Among the entries below, tally the lines that include "README", and give the number alone.

##############################

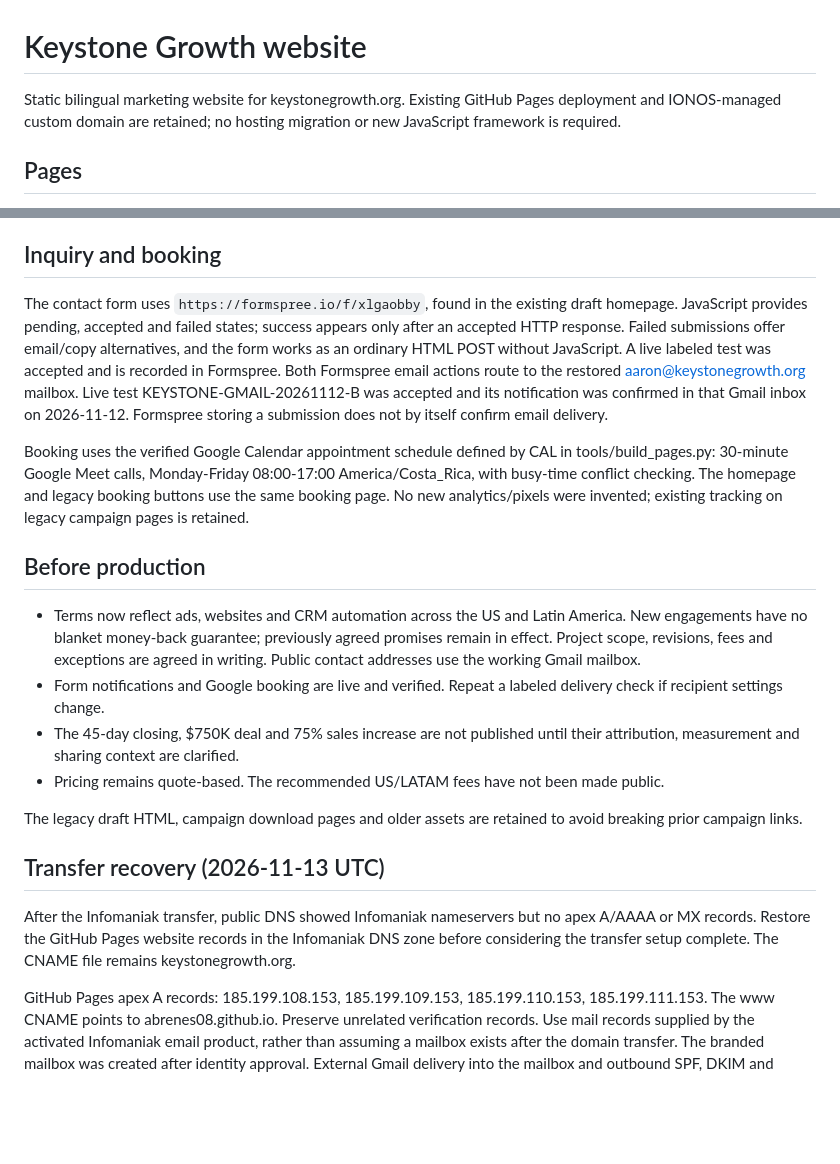
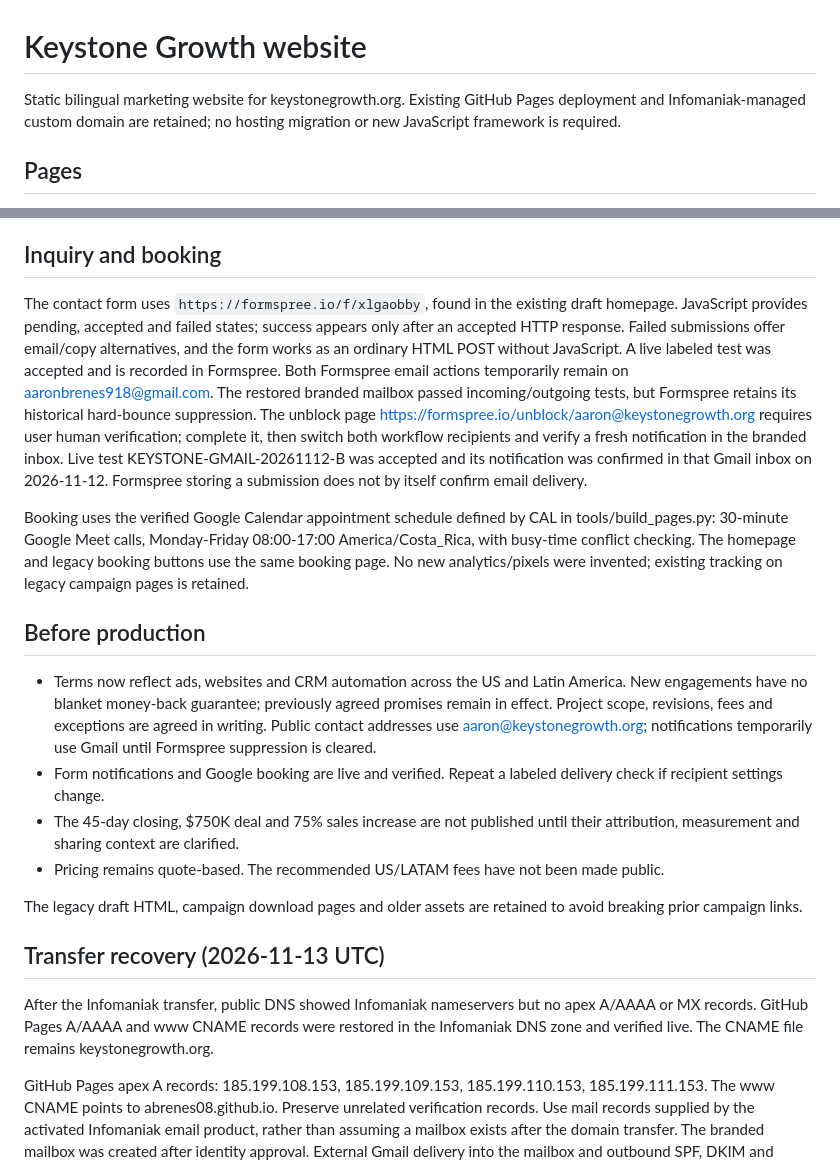
Before and after one commit to abrenes08/keystonegrowth-site, a Markdown page: README.md, 2 parts joined by grey strips. Rendered like a GitHub page; blank space fills up the shorter version.

Commit message:
Document remaining Formspree suppression and Gmail client setup

```diff
--- a/README.md
+++ b/README.md
@@ -1,6 +1,6 @@
 # Keystone Growth website
 
-Static bilingual marketing website for keystonegrowth.org. Existing GitHub Pages deployment and IONOS-managed custom domain are retained; no hosting migration or new JavaScript framework is required.
+Static bilingual marketing website for keystonegrowth.org. Existing GitHub Pages deployment and Infomaniak-managed custom domain are retained; no hosting migration or new JavaScript framework is required.
 
 ## Pages
 
@@ -30,13 +30,13 @@ Montserrat is self-hosted, with its OFL license in `assets/fonts/OFL.txt`. Core
 
 ## Inquiry and booking
 
-The contact form uses `https://formspree.io/f/xlgaobby`, found in the existing draft homepage. JavaScript provides pending, accepted and failed states; success appears only after an accepted HTTP response. Failed submissions offer email/copy alternatives, and the form works as an ordinary HTML POST without JavaScript. A live labeled test was accepted and is recorded in Formspree. Both Formspree email actions route to the restored aaron@keystonegrowth.org mailbox. Live test KEYSTONE-GMAIL-20261112-B was accepted and its notification was confirmed in that Gmail inbox on 2026-11-12. Formspree storing a submission does not by itself confirm email delivery.
+The contact form uses `https://formspree.io/f/xlgaobby`, found in the existing draft homepage. JavaScript provides pending, accepted and failed states; success appears only after an accepted HTTP response. Failed submissions offer email/copy alternatives, and the form works as an ordinary HTML POST without JavaScript. A live labeled test was accepted and is recorded in Formspree. Both Formspree email actions temporarily remain on aaronbrenes918@gmail.com. The restored branded mailbox passed incoming/outgoing tests, but Formspree retains its historical hard-bounce suppression. The unblock page https://formspree.io/unblock/aaron@keystonegrowth.org requires user human verification; complete it, then switch both workflow recipients and verify a fresh notification in the branded inbox. Live test KEYSTONE-GMAIL-20261112-B was accepted and its notification was confirmed in that Gmail inbox on 2026-11-12. Formspree storing a submission does not by itself confirm email delivery.
 
 Booking uses the verified Google Calendar appointment schedule defined by CAL in tools/build_pages.py: 30-minute Google Meet calls, Monday-Friday 08:00-17:00 America/Costa_Rica, with busy-time conflict checking. The homepage and legacy booking buttons use the same booking page. No new analytics/pixels were invented; existing tracking on legacy campaign pages is retained.
 
 ## Before production
 
-- Terms now reflect ads, websites and CRM automation across the US and Latin America. New engagements have no blanket money-back guarantee; previously agreed promises remain in effect. Project scope, revisions, fees and exceptions are agreed in writing. Public contact addresses use the working Gmail mailbox.
+- Terms now reflect ads, websites and CRM automation across the US and Latin America. New engagements have no blanket money-back guarantee; previously agreed promises remain in effect. Project scope, revisions, fees and exceptions are agreed in writing. Public contact addresses use aaron@keystonegrowth.org; notifications temporarily use Gmail until Formspree suppression is cleared.
 - Form notifications and Google booking are live and verified. Repeat a labeled delivery check if recipient settings change.
 - The 45-day closing, $750K deal and 75% sales increase are not published until their attribution, measurement and sharing context are clarified.
 - Pricing remains quote-based. The recommended US/LATAM fees have not been made public.
@@ -45,7 +45,7 @@ The legacy draft HTML, campaign download pages and older assets are retained to
 
 ## Transfer recovery (2026-11-13 UTC)
 
-After the Infomaniak transfer, public DNS showed Infomaniak nameservers but no apex A/AAAA or MX records. Restore the GitHub Pages website records in the Infomaniak DNS zone before considering the transfer setup complete. The CNAME file remains keystonegrowth.org.
+After the Infomaniak transfer, public DNS showed Infomaniak nameservers but no apex A/AAAA or MX records. GitHub Pages A/AAAA and www CNAME records were restored in the Infomaniak DNS zone and verified live. The CNAME file remains keystonegrowth.org.
 
 GitHub Pages apex A records: 185.199.108.153, 185.199.109.153, 185.199.110.153, 185.199.111.153. The www CNAME points to abrenes08.github.io. Preserve unrelated verification records. Use mail records supplied by the activated Infomaniak email product, rather than assuming a mailbox exists after the domain transfer. The branded mailbox was created after identity approval. External Gmail delivery into the mailbox and outbound SPF, DKIM and DMARC authentication were verified on 2026-11-13. The first outbound test landed in Gmail Spam, so inbox placement is not yet established. Gmail’s previous default Send mail as configuration also returned a configuration error; use Infomaniak webmail until that separate client setup is repaired.
 
```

##############################

### Expected output
3